Photo gallery for Up in smoke - The ivory trade

| Image 1 of 1 |

Tusk force

Tusk force

Hans's picture

Up in smoke - The ivory trade

Sun, 2014-02-09 10:46 by Hans

A push to stop poaching and save elephants from extinction

Feb 8th 2014 | NAIROBI | From the print edition

SIX tonnes of elephant tusks and ivory trinkets were destroyed in a tarmac crusher in the factory city of Dongguan in China on January 6th. Most of the 33-tonne stockpile of Hong Kong—home to many of the world’s most avid buyers of ivory—as well as those of several European countries will soon meet the same fate. In the past few years ivory has also been destroyed in the United States, Gabon, Kenya and the Philippines.

Read the complete article in The Economist

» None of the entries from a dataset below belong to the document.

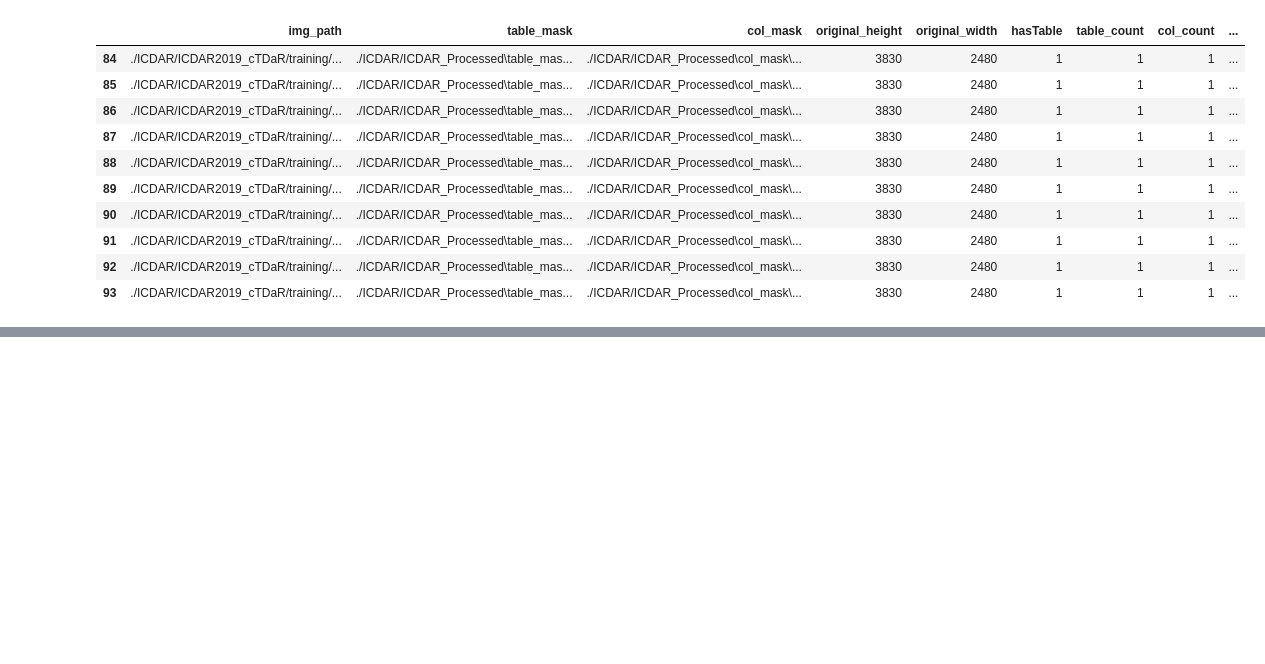
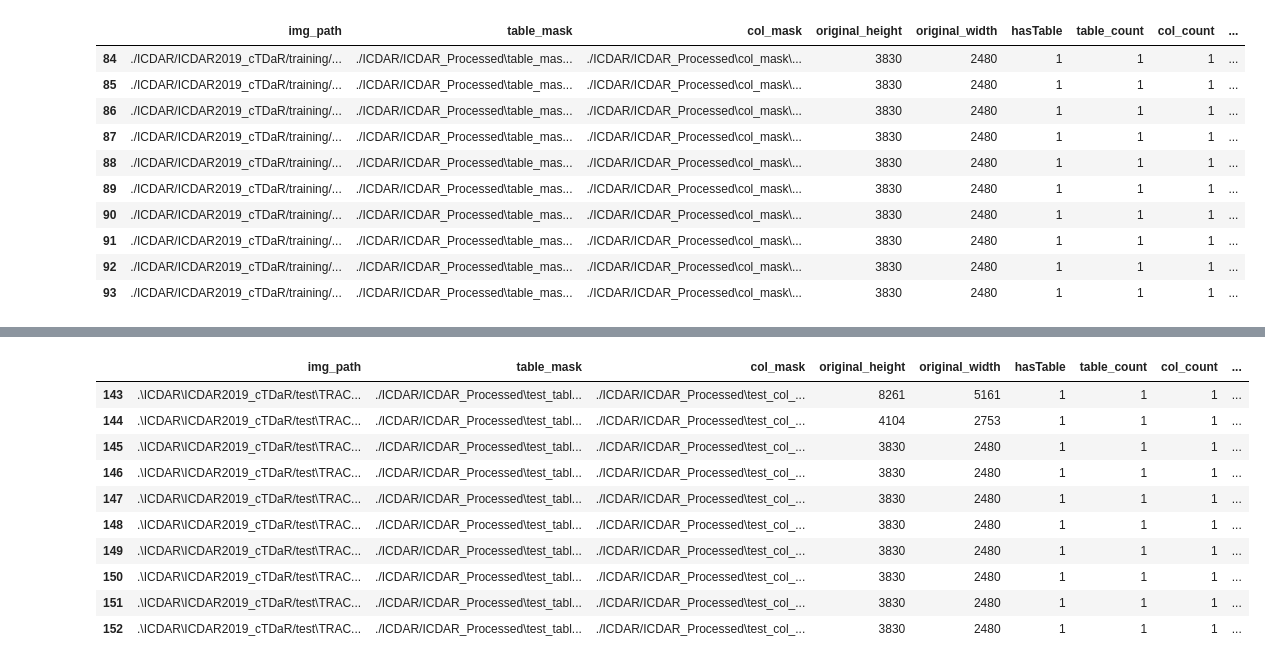
Before and after one commit to SidKad2003/TableNetForBunker, a Jupyter notebook: EDA-ICDAR.ipynb, the cells around one changed output, grey strips where cells are left out. Drawn from its saved outputs; the diff is of its cells as text; code cells hidden in the pictures; blank space fills up the shorter version.

```diff
--- a/EDA-ICDAR.ipynb
+++ b/EDA-ICDAR.ipynb
@@ -886,0 +1031,14 @@ temp3.tail(10)
+# %%
+dpf.tail(10)
+# %% [output]
+|  | img_path | table_mask | col_mask | original_height | original_width | hasTable | table_count | col_count | ... |
+| 143 | .\ICDAR\ICDAR2019_cTDaR/test\TRAC... | ./ICDAR/ICDAR_Processed\test_tabl... | ./ICDAR/ICDAR_Processed\test_col_... | 8261 | 5161 | 1 | 1 | 1 | ... |
+| 144 | .\ICDAR\ICDAR2019_cTDaR/test\TRAC... | ./ICDAR/ICDAR_Processed\test_tabl... | ./ICDAR/ICDAR_Processed\test_col_... | 4104 | 2753 | 1 | 1 | 1 | ... |
+| 145 | .\ICDAR\ICDAR2019_cTDaR/test\TRAC... | ./ICDAR/ICDAR_Processed\test_tabl... | ./ICDAR/ICDAR_Processed\test_col_... | 3830 | 2480 | 1 | 1 | 1 | ... |
+| 146 | .\ICDAR\ICDAR2019_cTDaR/test\TRAC... | ./ICDAR/ICDAR_Processed\test_tabl... | ./ICDAR/ICDAR_Processed\test_col_... | 3830 | 2480 | 1 | 1 | 1 | ... |
+| 147 | .\ICDAR\ICDAR2019_cTDaR/test\TRAC... | ./ICDAR/ICDAR_Processed\test_tabl... | ./ICDAR/ICDAR_Processed\test_col_... | 3830 | 2480 | 1 | 1 | 1 | ... |
+| 148 | .\ICDAR\ICDAR2019_cTDaR/test\TRAC... | ./ICDAR/ICDAR_Processed\test_tabl... | ./ICDAR/ICDAR_Processed\test_col_... | 3830 | 2480 | 1 | 1 | 1 | ... |
+| 149 | .\ICDAR\ICDAR2019_cTDaR/test\TRAC... | ./ICDAR/ICDAR_Processed\test_tabl... | ./ICDAR/ICDAR_Processed\test_col_... | 3830 | 2480 | 1 | 1 | 1 | ... |
+| 150 | .\ICDAR\ICDAR2019_cTDaR/test\TRAC... | ./ICDAR/ICDAR_Processed\test_tabl... | ./ICDAR/ICDAR_Processed\test_col_... | 3830 | 2480 | 1 | 1 | 1 | ... |
+| 151 | .\ICDAR\ICDAR2019_cTDaR/test\TRAC... | ./ICDAR/ICDAR_Processed\test_tabl... | ./ICDAR/ICDAR_Processed\test_col_... | 3830 | 2480 | 1 | 1 | 1 | ... |
+| 152 | .\ICDAR\ICDAR2019_cTDaR/test\TRAC... | ./ICDAR/ICDAR_Processed\test_tabl... | ./ICDAR/ICDAR_Processed\test_col_... | 3830 | 2480 | 1 | 1 | 1 | ... |
```
Also changed, not shown: parts of 12 cells of this notebook.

These scenes lack both the curling smoke and dramatic setting of the vast pyre of tusks burned in Kenya’s Nairobi National Park in 1989. (Most ivory is now destroyed by crushing, rather than burning, to avoid polluting the atmosphere.) But they may prove equally significant in the long fight to stop poaching and save the elephant from extinction.

The bonfire near Nairobi was the prelude to a global ban on trade in ivory, a collapse in demand and a lull in poaching that gave the African elephant population time to recover. But in the past five years poaching has picked up again. An estimated 25,000 elephants are killed each year by poachers, many of them linked to organised crime. In some places the species is close to being wiped out. …

Read the complete article in The Economist